Tonight I attended the 50th annual Las Posadas Gala Dinner, a scholarship fundraiser sponsored by the Sembradores de la Amistad, San Antonio Chapter. As it has been the last four years I’ve attended, it was a festive affair with the entrance of the Sembradores members in procession singing Silent Night led by Mariachi La Familia, followed by a couple representing Mary and Joseph and a couple of children dressed as angels and three dressed as shepherds. I shared the dinner table with the Charles Gómez family, the grandparents and parents of two of the children. Also at the table was the Bosquez family-Juan and Alice and their son and daughter-in-law. (It is truly a small world, Alice and Charles both grew up in Beeville and their families knew each other, but they had never met–Alice’s cousin Bertha was my colleague until she retired two years ago–El destino!) Last year, I was with Enrique and Yolanda Flores and their friends, the Saenz family. it seems that last year all I could talk about was my upcoming walk on El Camino. In fact, I did the same at a dinner hosted by Tomas Ybarra Frausto and Dudley during the American Studies Association conference–Tomas asked each guest what projects we were working on, and all I could talk about was the Camino. I must’ve been insufferably boring! But, here I am a year later, and all I have been talking about is the Camino, about this blog on the Camino; I keep inviting people to the talk I am giving on Wednesday at UTSA–“Walking the Path: El Camino de Santiago.”
Posadas and Pastorelas aren’t much celebrated in Spain anymore, but I discovered different rituals and celebrations during the Camino. There, as in much of the Americas, the religious celebrations have transformed into mostly social events. But as a child, I remember how anxious we were for Santa Clos and for Los Reyes Magos to come bearing gifts, even when the gifts were nothing more than some fruit or a pair of slippers my mother had knitted. Around mid-December, we began practicing for the school Christmas Program, coinciding with the start of the Posadas on December 16. I recall that the celebrations—even those at school—were mostly religious. For Las Posadas different families in San Luis Rey Church would volunteer to host the party. The Posadas happened in church; the Pastorelas, or Shepherds’ Plays, happened in the community with almost no contact with the church; it was just the neighbors getting together; these were long all-night dramas that began at sunset on Christmas Eve and ended at sunrise with holy mass. In most homes it was a shortened version, the “Acostar al Niño” that included a lullaby to the Christ Child and of course the festive foods, maybe even the singing of the Posadas. Nowadays the celebrations are mainly social in nature whether it be in Mexico or in Greater Mexico, as Américo Paredes referred to the parts of the United States with a Mexican population. So, the Sembradores Posada tradition, while retaining some vestiges of the religious origin, is more akin to the social event with the requisite piñata and dance.

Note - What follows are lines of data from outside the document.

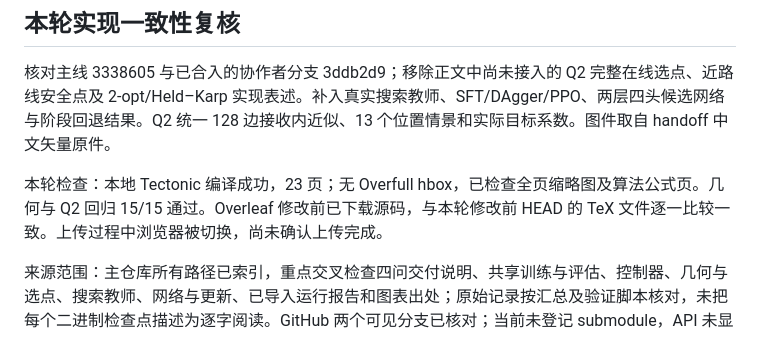
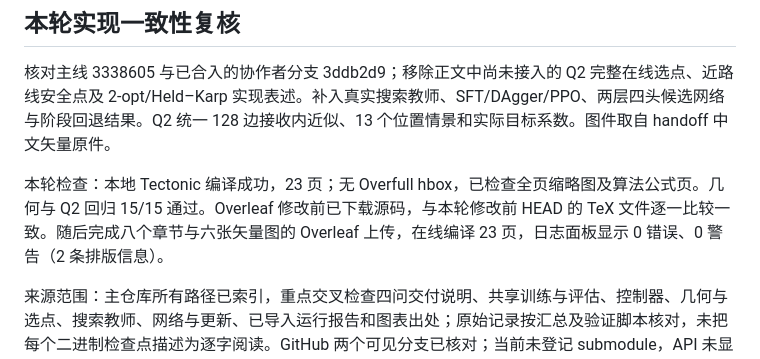
Before and after one commit to hyue060825-boop/B-problem, a Markdown page: paper/QUALITY_REVIEW.md, the part around the change. Rendered like a GitHub page.

```diff
--- a/paper/QUALITY_REVIEW.md
+++ b/paper/QUALITY_REVIEW.md
@@ -46,6 +46,6 @@
 
 核对主线 3338605 与已合入的协作者分支 3ddb2d9；移除正文中尚未接入的 Q2 完整在线选点、近路线安全点及 2-opt/Held–Karp 实现表述。补入真实搜索教师、SFT/DAgger/PPO、两层四头候选网络与阶段回退结果。Q2 统一 128 边接收内近似、13 个位置情景和实际目标系数。图件取自 handoff 中文矢量原件。
 
-本轮检查：本地 Tectonic 编译成功，23 页；无 Overfull hbox，已检查全页缩略图及算法公式页。几何与 Q2 回归 15/15 通过。Overleaf 修改前已下载源码，与本轮修改前 HEAD 的 TeX 文件逐一比较一致。上传过程中浏览器被切换，尚未确认上传完成。
+本轮检查：本地 Tectonic 编译成功，23 页；无 Overfull hbox，已检查全页缩略图及算法公式页。几何与 Q2 回归 15/15 通过。Overleaf 修改前已下载源码，与本轮修改前 HEAD 的 TeX 文件逐一比较一致。随后完成八个章节与六张矢量图的 Overleaf 上传，在线编译 23 页，日志面板显示 0 错误、0 警告（2 条排版信息）。
 
 来源范围：主仓库所有路径已索引，重点交叉检查四问交付说明、共享训练与评估、控制器、几何与选点、搜索教师、网络与更新、已导入运行报告和图表出处；原始记录按汇总及验证脚本核对，未把每个二进制检查点描述为逐字阅读。GitHub 两个可见分支已核对；当前未登记 submodule，API 未显示本仓库有 fork。未能定位用户提及的另一外部仓库。
```
Also changed, not shown: paper/README.md (+1 -1 lines).
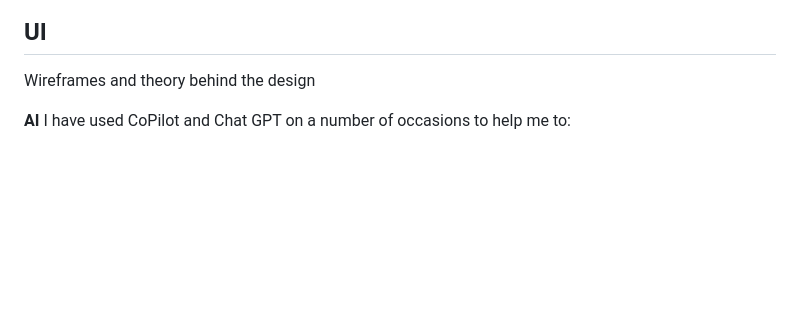
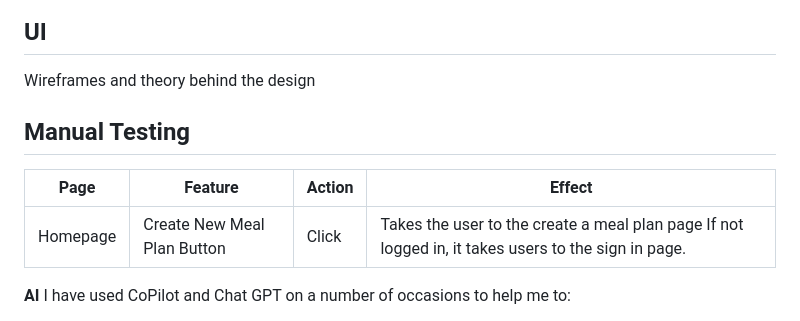
Before and after one commit to hmoon96/meal-planner, a Markdown page: README.md, the part around the change. GitHub-like rendering; blank space fills up the shorter version.

Commit message:
Update README - Started to add the Manual Testing data.md

```diff
--- a/README.md
+++ b/README.md
@@ -52,6 +52,10 @@ Examples
 ## UI
 Wireframes and theory behind the design
 
+## Manual Testing
+| Page |     Feature     |            Action            |                     Effect               |
+|------|-----------------|------------------------------|------------------------------------------|
+|Homepage | Create New Meal Plan Button | Click | Takes the user to the create a meal plan page If not logged in, it takes users to the sign in page.|
 
 
 **AI**
```
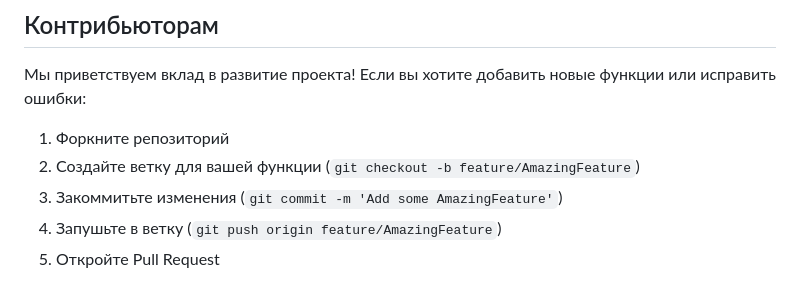
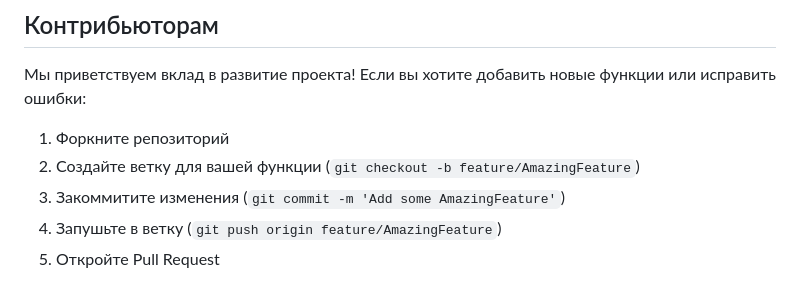
Before and after one commit to Efidripy/sojmieblo, a Markdown page: README.md, the part around the change. Rendered like a GitHub page.

Commit message:
Исправил опечатку в разделе для контрибьюторов
Co-authored-by: Efidripy <253369543+Efidripy@users.noreply.github.com>

```diff
--- a/README.md
+++ b/README.md
@@ -248,6 +248,6 @@ MIT
 Мы приветствуем вклад в развитие проекта! Если вы хотите добавить новые функции или исправить ошибки:
 1. Форкните репозиторий
 2. Создайте ветку для вашей функции (`git checkout -b feature/AmazingFeature`)
-3. Закоммитьте изменения (`git commit -m 'Add some AmazingFeature'`)
+3. Закоммитите изменения (`git commit -m 'Add some AmazingFeature'`)
 4. Запушьте в ветку (`git push origin feature/AmazingFeature`)
 5. Откройте Pull Request
```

In 1979, I first went to Spain under a Fulbright fellowship that paid me to study the origins of the Pastorelas, the subject of my dissertation. I was familiar with a number of Christmas celebrations in Laredo but found them missing in Spain, save for the “pesebres” or “Belenes” which we call “nacimientos.” Researching the Pastorelas I soon realized would entail working in the manuscripts and rare books collections at the Biblioteca Nacional. I spent many hours poring over these documents and indeed found texts from the fourteenth century that seemed to be the precursors of the texts that had found their way to folk Catholic traditions in South Texas. Not surprising, I heard about other folk traditions in Spain before I ever set foot there; David Gitlitz whom I mentioned earlier first told me about el Misterio de Elche, the Christmas play that only happens every 10 years; he and Linda Davidson told me about Santiago and el Camino.
So tonight, I reminisce about the days before walking el Camino and realize that I am a different person; I am a year older, yes, but I am also a changed person. I can truly say that I see life with different eyes. Just as those holiday celebrations of my youth now seem to belong to another life, another person, who I was a year ago seems to be a different person living a different life. El Camino didn’t directly influence the way I experienced the Sembradores’ Posada tonight, but it gave me a different vantage point. As I sat there enjoying the 1940s dance music by a group from Austin, Nash Hernandez, Jr. and his orchestra, I kept thinking of those who are walking under the stars tonight, of the many who are walking the various Caminos to Santiago hoping to be there by Christmas. Every child that is born begins the walk of life the same way, with a first breath, alone and dependent on others for survival. But not everyone experiences the same joys and sorrows; no two persons experience life in exactly the same way. Thus it is with the Camino, everyone begins the same way, with a first step. But not everyone walks it in just the same way; no two pilgrims suffer or rejoice in exactly the same way.